At the same time, Uta and John had professional careers. John worked in engineering in the mining sector, which he explains in an apologetic manner. Uta was a bank officer, an integrative aid in the school system, a carer and then, finally, the parish secretary of St John Vianney in Morisset. They were also learning more and more about their faith; as John assures me, “you can never do too much formation.”
Their movement towards church ministry accelerated 30 years ago. Uta started working with their priest in preparing and leading funerals. After 10 years of “learning the ropes, acting as an assistant”, she found herself in a new position. The priest was sick and they could get no other priests to Morisset. Uta led the funeral and she has continued leading, being trained and training others in the ministry ever since. In the Maitland-Newcastle Diocese, there were good formation programs being offered. Both John and Uta completed the Christian Formation Course over several years.
About 10 years ago, the Maitland-Newcastle Diocese was facing their reality with courage. There was a shortage of priests and no new seminarians for some years. The area had been a hotspot of clergy sexual abuse, leading to much hurt and disenchantment with the Church. However, Bishop Bill Wright was “open to new ways of trying to do things.” The Diocesan Pastoral Plan named five foundations of diocesan life:
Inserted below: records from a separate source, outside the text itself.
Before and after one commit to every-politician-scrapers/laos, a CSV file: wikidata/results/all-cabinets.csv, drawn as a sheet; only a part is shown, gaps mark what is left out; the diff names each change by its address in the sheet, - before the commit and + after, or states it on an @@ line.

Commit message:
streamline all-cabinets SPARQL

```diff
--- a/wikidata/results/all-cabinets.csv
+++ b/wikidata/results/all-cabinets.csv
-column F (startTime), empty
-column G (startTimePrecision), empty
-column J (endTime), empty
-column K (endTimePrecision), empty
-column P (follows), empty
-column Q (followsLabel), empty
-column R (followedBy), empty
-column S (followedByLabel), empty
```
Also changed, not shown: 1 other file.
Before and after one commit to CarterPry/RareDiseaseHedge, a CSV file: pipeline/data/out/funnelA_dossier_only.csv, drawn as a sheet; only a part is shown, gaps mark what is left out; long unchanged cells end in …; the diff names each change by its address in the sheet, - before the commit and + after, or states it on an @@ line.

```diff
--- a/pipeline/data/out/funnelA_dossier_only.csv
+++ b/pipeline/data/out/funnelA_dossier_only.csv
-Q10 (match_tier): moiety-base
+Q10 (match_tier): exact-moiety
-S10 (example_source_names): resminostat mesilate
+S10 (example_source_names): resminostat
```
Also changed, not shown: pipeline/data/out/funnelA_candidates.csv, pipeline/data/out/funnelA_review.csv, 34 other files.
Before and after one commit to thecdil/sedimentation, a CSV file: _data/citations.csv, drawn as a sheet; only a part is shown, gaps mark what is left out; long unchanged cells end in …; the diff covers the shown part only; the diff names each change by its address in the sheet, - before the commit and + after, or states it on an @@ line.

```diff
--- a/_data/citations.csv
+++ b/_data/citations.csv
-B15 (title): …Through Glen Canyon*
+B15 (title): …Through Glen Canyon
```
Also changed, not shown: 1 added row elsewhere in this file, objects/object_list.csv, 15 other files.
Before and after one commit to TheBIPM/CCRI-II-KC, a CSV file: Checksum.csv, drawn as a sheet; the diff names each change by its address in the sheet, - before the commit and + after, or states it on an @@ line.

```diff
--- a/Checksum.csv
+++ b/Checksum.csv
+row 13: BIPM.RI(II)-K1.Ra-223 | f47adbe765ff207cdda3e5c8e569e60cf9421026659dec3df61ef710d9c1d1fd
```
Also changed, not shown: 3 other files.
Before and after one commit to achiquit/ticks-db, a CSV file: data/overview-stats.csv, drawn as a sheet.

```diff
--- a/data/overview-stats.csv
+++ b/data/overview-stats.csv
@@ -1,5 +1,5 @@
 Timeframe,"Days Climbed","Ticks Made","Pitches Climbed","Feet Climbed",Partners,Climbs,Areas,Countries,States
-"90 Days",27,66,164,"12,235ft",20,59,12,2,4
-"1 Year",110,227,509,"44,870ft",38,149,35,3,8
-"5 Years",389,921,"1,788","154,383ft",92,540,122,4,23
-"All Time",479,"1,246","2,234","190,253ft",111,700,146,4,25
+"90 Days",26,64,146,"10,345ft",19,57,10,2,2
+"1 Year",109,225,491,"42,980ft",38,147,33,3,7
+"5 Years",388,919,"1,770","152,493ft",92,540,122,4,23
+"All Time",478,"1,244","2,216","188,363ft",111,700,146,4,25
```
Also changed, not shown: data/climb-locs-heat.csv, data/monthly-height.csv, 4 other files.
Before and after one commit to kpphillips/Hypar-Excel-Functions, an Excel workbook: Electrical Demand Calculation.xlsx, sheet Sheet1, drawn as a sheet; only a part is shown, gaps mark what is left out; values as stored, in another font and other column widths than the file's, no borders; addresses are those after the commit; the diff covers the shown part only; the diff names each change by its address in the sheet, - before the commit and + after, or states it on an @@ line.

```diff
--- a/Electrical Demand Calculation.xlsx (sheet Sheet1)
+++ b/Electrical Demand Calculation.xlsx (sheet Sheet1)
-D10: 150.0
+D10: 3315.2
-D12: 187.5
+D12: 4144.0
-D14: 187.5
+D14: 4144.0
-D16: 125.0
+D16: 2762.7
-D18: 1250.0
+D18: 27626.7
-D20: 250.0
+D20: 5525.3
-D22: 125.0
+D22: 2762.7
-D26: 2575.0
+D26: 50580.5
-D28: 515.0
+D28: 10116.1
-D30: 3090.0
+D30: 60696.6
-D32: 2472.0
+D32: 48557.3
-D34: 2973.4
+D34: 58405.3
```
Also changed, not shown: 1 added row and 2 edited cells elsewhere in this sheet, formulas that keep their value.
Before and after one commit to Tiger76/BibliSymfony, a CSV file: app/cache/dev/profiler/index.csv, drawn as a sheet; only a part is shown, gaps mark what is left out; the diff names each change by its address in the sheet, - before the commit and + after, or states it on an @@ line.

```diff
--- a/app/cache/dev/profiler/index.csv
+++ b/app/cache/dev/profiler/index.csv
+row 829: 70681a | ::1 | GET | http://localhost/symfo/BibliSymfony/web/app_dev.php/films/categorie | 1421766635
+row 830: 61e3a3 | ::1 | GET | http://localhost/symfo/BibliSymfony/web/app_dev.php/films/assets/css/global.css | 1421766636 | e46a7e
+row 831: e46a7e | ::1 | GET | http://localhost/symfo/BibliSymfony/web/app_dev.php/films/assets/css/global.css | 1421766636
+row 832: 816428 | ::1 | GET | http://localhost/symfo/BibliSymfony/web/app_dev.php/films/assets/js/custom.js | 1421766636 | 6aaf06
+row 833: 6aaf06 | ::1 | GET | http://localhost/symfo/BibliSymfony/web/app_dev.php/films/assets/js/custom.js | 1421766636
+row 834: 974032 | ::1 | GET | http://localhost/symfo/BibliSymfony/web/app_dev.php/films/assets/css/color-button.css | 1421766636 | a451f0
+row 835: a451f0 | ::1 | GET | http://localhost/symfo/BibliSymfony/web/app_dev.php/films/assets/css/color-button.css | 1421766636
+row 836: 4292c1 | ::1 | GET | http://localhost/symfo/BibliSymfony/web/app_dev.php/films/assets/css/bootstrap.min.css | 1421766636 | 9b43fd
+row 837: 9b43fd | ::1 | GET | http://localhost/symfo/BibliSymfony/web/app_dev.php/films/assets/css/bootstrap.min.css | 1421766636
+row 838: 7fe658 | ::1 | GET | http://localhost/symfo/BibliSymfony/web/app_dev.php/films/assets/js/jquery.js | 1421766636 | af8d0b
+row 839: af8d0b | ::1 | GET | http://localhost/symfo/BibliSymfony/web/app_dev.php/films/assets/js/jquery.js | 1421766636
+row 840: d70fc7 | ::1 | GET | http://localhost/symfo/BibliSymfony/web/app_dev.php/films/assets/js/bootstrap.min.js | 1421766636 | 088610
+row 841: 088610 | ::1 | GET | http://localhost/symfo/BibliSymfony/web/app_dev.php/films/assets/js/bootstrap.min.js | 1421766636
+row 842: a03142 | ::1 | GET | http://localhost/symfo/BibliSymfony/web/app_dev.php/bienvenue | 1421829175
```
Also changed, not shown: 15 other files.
- Identity and community
- Worship and prayer
- Mission and outreach
- Leadership and structure,
and the faithful were encouraged to ask, “What would best serve our parish and how can the people best fulfil that?”
In the St John Vianney Parish, seven people were commissioned by Bishop Bill to lead the parish in addressing these foundations. They were appointed under Canon 517 §2 to administer a parish without a resident priest. At the time, John was given ‘Leadership and structure’ and Uta ‘Worship and prayer’. However, due to various attritions, they are the last two still in these roles, and fulfil all the foundations between them. Uta and John have not only kept the parish going through the ups and downs of COVID, but have brought fresh ideas and approaches. They feel privileged to work with a sacramental priest, who is very supportive of their initiatives.
In terms of liturgy, John and Uta seek to meet people where they are, and reach out to the margins around them. One of those margins is young families, and they have developed a sacramental process that includes family Masses, home work-books, flexible preparation for sacraments and parish accompaniment.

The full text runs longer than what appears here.